Resources and Research Strategies for Essay 3

Welcome

This resource guide has been designed for students in EATING CULTURE, a Fall 2020 Expos 20 course taught by Janling Fu. 

undefinedThe resources and strategies described on this page are specifically targeted: they represent our first best guesses at where you might findresearch studies, and current scholarly conversations around issue related to food and culture.  

See our suggestions simply as starting points -- a preliminary toolkit or research workbench. 

Remember that good research is often about following up on hunches, testing out a hypothesis and then seeing where else (or to what else) it leads. You may need to try several search combinations before you strike gold. 

Let me know if questions arise at any point in your project. We'll triage by email or set up a time to meet in person.  

Enjoy your work! 

Sue Gilroy, Librarian for Undergraduate Writing Programs, Lamont Library

Image: Floating Markets, Solomon Islands, June 24, 2004.: Paul Cater Deaton, NOAA, via Flickr (CCX2.0)


 

 

Three Databases for Essay 3

 

Databases are often necessary complements to HOLLISThese special search tools  -- organized around an academic discipline (like anthropology or literature), an area of the world (like Africa or the U.S.), or a particular information type (statistics or newspapers, for example) -- give you consistent and deep (rather than scattered) access to a body of knowledge.

You can think of library databases as premium online content -- most of it is not accessible to you freely from Google (or Google Scholar) and it's only available to you because of your association with Harvard, which pays subscription fees on your behalf. 

The contents of any library database are never random or accidental: the material you find collected and made searchable there is chosen for inclusion by experts, and designed with the needs of scholars and researchers in mind. 

Databases are like lenses: they change what you see and how you see it -- and they offer you easy and efficient ways to bring your questions into sharper focus.

 

  • Academic Search Premier /EBSCOhost platform
    • Strategy: search ASP; stretch (search all EBSCO); zero in (ask where the research is concentrated)
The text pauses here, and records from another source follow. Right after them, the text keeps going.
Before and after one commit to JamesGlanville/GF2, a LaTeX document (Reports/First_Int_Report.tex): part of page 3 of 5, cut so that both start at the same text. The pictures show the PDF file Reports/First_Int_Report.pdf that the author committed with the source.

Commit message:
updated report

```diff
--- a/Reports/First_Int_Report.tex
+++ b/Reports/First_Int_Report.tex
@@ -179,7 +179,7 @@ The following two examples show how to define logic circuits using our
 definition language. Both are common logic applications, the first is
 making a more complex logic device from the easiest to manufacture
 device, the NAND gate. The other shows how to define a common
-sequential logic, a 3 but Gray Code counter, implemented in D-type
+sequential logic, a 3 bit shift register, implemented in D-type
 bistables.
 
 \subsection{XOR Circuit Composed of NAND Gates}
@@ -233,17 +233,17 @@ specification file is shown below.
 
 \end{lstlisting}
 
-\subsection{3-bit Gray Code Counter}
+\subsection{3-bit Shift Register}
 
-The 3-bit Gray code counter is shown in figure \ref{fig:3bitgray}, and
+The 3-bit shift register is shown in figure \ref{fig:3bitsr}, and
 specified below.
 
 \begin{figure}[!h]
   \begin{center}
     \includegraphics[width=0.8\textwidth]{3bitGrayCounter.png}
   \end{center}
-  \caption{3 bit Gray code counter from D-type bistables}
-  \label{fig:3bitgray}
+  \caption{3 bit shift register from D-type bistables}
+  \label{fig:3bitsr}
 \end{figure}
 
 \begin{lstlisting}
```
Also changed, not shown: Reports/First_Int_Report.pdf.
When HOLLIS seems too big but you're just exploring, the advantage of ASP is that it's a multidisciplinary, current, and gives you a range of info types: news, magazines, scholarship. It's part of larger "ecosystem" as well: so exploit it for additional leads.

 

 

  • Google Scholar
    • Strategy: full text searching in a familiar format; great for citation tracing 

 

Exploring for Contexts, Backgrounds, and Authorities

 

Oxford Bibliographies Online
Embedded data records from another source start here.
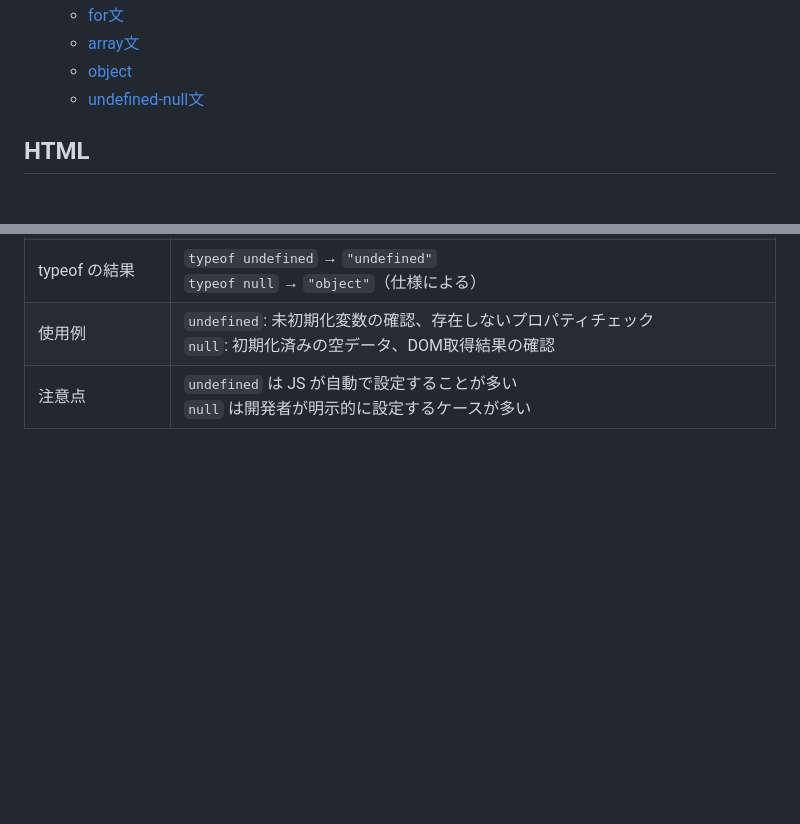
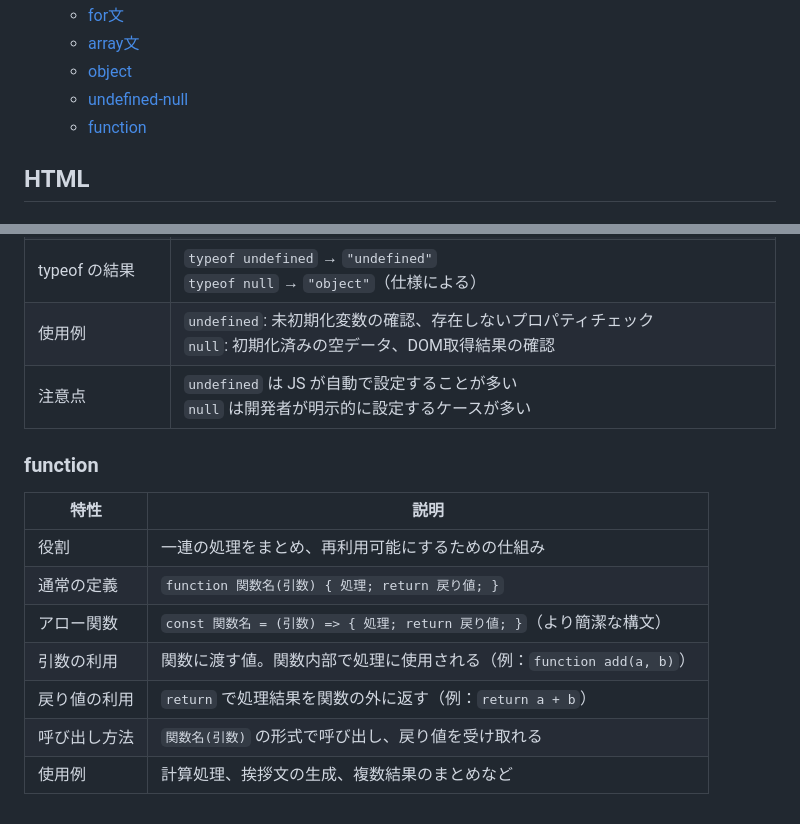
Before and after one commit to miura0405/Academy-Sample-Frontend, a Markdown page: README.md, 2 parts joined by grey strips. GitHub-like rendering; blank space fills up the shorter version.

Commit message:
docs: Add function explanation to README

```diff
--- a/README.md
+++ b/README.md
@@ -18,7 +18,8 @@
     - [for文](#for文)
     - [array文](#array文)
     - [object](#object)
-    - [undefined-null文](#undefined-null文)
+    - [undefined-null](#undefined-null)
+    - [function](#function)
 
 
 ## HTML
@@ -222,3 +222,15 @@
 | typeof の結果 | `typeof undefined` → `"undefined"`<br>`typeof null` → `"object"`（仕様による） |
 | 使用例 | `undefined`: 未初期化変数の確認、存在しないプロパティチェック<br>`null`: 初期化済みの空データ、DOM取得結果の確認 |
 | 注意点 | `undefined` は JS が自動で設定することが多い<br>`null` は開発者が明示的に設定するケースが多い |
+
+### function
+
+| 特性 | 説明 |
+|------|------|
+| 役割 | 一連の処理をまとめ、再利用可能にするための仕組み |
+| 通常の定義 | `function 関数名(引数) { 処理; return 戻り値; }` |
+| アロー関数 | `const 関数名 = (引数) => { 処理; return 戻り値; }`（より簡潔な構文） |
+| 引数の利用 | 関数に渡す値。関数内部で処理に使用される（例：`function add(a, b)`） |
+| 戻り値の利用 | `return` で処理結果を関数の外に返す（例：`return a + b`） |
+| 呼び出し方法 | `関数名(引数)` の形式で呼び出し、戻り値を受け取れる |
+| 使用例 | 計算処理、挨拶文の生成、複数結果のまとめなど |
```
Also changed, not shown: other parts of README.md (+0 -1 lines).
Put this resource in the research toolkit you're starting to assemble for yourself: it will be handy for lots of academic projects you'll undertake here.  OBOs are selective (not comprehensive) reading lists, put together and annotated by scholars, and they are regularly reviewed and when necessary, updated. Often the situation you face in information seeking isn't a lack of resources, but rather, knowing what to prioritize in your reading, and which scholars have done most to push the research conversation forward. OBO helps you listen in. 
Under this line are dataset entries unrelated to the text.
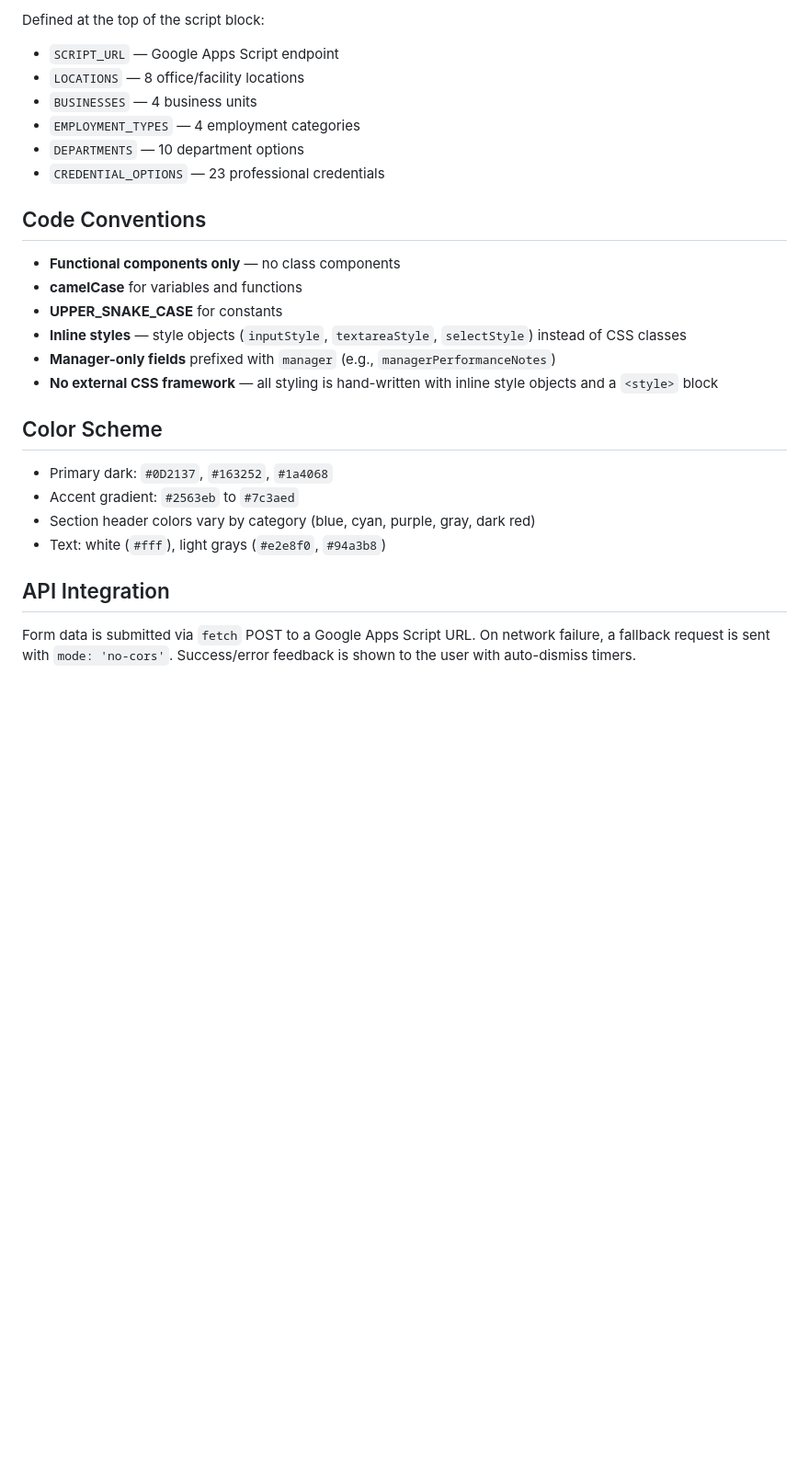
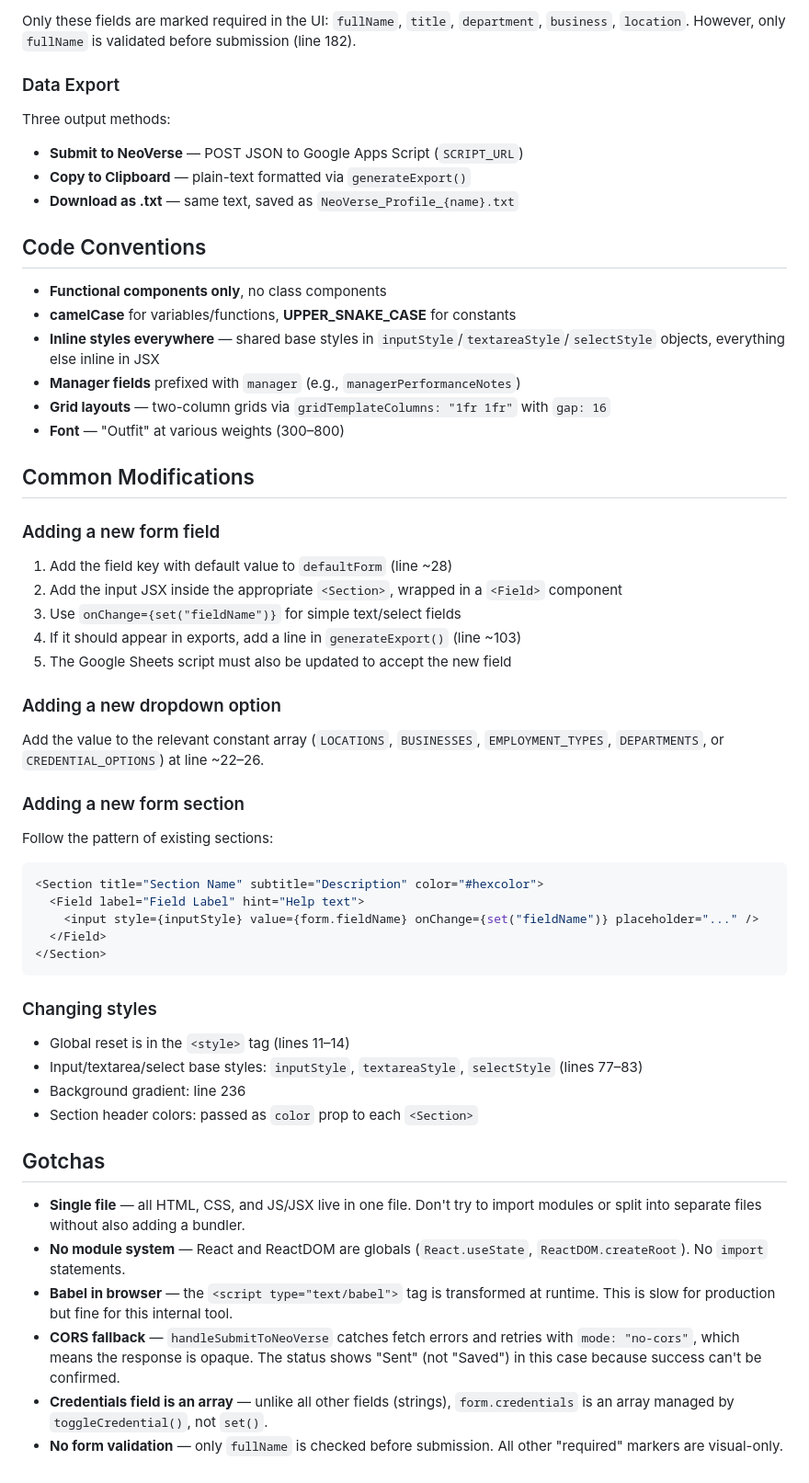
Before and after one commit to robbyellis23-coder/neoverse-employee-form, a Markdown page: CLAUDE.md, the part around one of its changes. Shown at 92% size. GitHub-like rendering; blank space fills up the shorter version.

````diff
--- a/CLAUDE.md
+++ b/CLAUDE.md
@@ -65,28 +64,59 @@ React `useState` hooks in the main component:
 
-Defined at the top of the script block:
-- `SCRIPT_URL` — Google Apps Script endpoint
-- `LOCATIONS` — 8 office/facility locations
-- `BUSINESSES` — 4 business units
-- `EMPLOYMENT_TYPES` — 4 employment categories
-- `DEPARTMENTS` — 10 department options
-- `CREDENTIAL_OPTIONS` — 23 professional credentials
+Only these fields are marked required in the UI: `fullName`, `title`, `department`, `business`, `location`. However, only `fullName` is validated before submission (line 182).
+
+### Data Export
+
+Three output methods:
+- **Submit to NeoVerse** — POST JSON to Google Apps Script (`SCRIPT_URL`)
+- **Copy to Clipboard** — plain-text formatted via `generateExport()`
+- **Download as .txt** — same text, saved as `NeoVerse_Profile_{name}.txt`
 
 ## Code Conventions
 
-- **Functional components only** — no class components
-- **camelCase** for variables and functions
-- **UPPER_SNAKE_CASE** for constants
-- **Inline styles** — style objects (`inputStyle`, `textareaStyle`, `selectStyle`) instead of CSS classes
-- **Manager-only fields** prefixed with `manager` (e.g., `managerPerformanceNotes`)
-- **No external CSS framework** — all styling is hand-written with inline style objects and a `<style>` block
+- **Functional components only**, no class components
+- **camelCase** for variables/functions, **UPPER_SNAKE_CASE** for constants
+- **Inline styles everywhere** — shared base styles in `inputStyle`/`textareaStyle`/`selectStyle` objects, everything else inline in JSX
+- **Manager fields** prefixed with `manager` (e.g., `managerPerformanceNotes`)
+- **Grid layouts** — two-column grids via `gridTemplateColumns: "1fr 1fr"` with `gap: 16`
+- **Font** — "Outfit" at various weights (300–800)
 
-## Color Scheme
+## Common Modifications
 
-- Primary dark: `#0D2137`, `#163252`, `#1a4068`
-- Accent gradient: `#2563eb` to `#7c3aed`
-- Section header colors vary by category (blue, cyan, purple, gray, dark red)
-- Text: white (`#fff`), light grays (`#e2e8f0`, `#94a3b8`)
+### Adding a new form field
 
-## API Integration
+1. Add the field key with default value to `defaultForm` (line ~28)
+2. Add the input JSX inside the appropriate `<Section>`, wrapped in a `<Field>` component
+3. Use `onChange={set("fieldName")}` for simple text/select fields
+4. If it should appear in exports, add a line in `generateExport()` (line ~103)
+5. The Google Sheets script must also be updated to accept the new field
 
-Form data is submitted via `fetch` POST to a Google Apps Script URL. On network failure, a fallback request is sent with `mode: 'no-cors'`. Success/error feedback is shown to the user with auto-dismiss timers.
+### Adding a new dropdown option
+
+Add the value to the relevant constant array (`LOCATIONS`, `BUSINESSES`, `EMPLOYMENT_TYPES`, `DEPARTMENTS`, or `CREDENTIAL_OPTIONS`) at line ~22–26.
+
+### Adding a new form section
+
+Follow the pattern of existing sections:
+```jsx
+<Section title="Section Name" subtitle="Description" color="#hexcolor">
+  <Field label="Field Label" hint="Help text">
+    <input style={inputStyle} value={form.fieldName} onChange={set("fieldName")} placeholder="..." />
+  </Field>
+</Section>
+```
+
+### Changing styles
+
+- Global reset is in the `<style>` tag (lines 11–14)
+- Input/textarea/select base styles: `inputStyle`, `textareaStyle`, `selectStyle` (lines 77–83)
+- Background gradient: line 236
+- Section header colors: passed as `color` prop to each `<Section>`
+
+## Gotchas
+
+- **Single file** — all HTML, CSS, and JS/JSX live in one file. Don't try to import modules or split into separate files without also adding a bundler.
+- **No module system** — React and ReactDOM are globals (`React.useState`, `ReactDOM.createRoot`). No `import` statements.
+- **Babel in browser** — the `<script type="text/babel">` tag is transformed at runtime. This is slow for production but fine for this internal tool.
+- **CORS fallback** — `handleSubmitToNeoVerse` catches fetch errors and retries with `mode: "no-cors"`, which means the response is opaque. The status shows "Sent" (not "Saved") in this case because success can't be confirmed.
+- **Credentials field is an array** — unlike all other fields (strings), `form.credentials` is an array managed by `toggleCredential()`, not `set()`.
+- **No form validation** — only `fullName` is checked before submission. All other "required" markers are visual-only.
````
Also changed, not shown: other parts of CLAUDE.md (+43 -44 lines).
Examples of entries that might be useful for Eating Culture:


 

Managing Your Sources

 

Zotero.org

This free, open source citation management tool makes the process of collecting and organizing citations, incorporating them into your paper, and creating a bibliography or works cited page stress-free and nearly effortless.

A good guide, produced by Harvard librarians, is available here: http://guides.library.harvard.edu/zotero.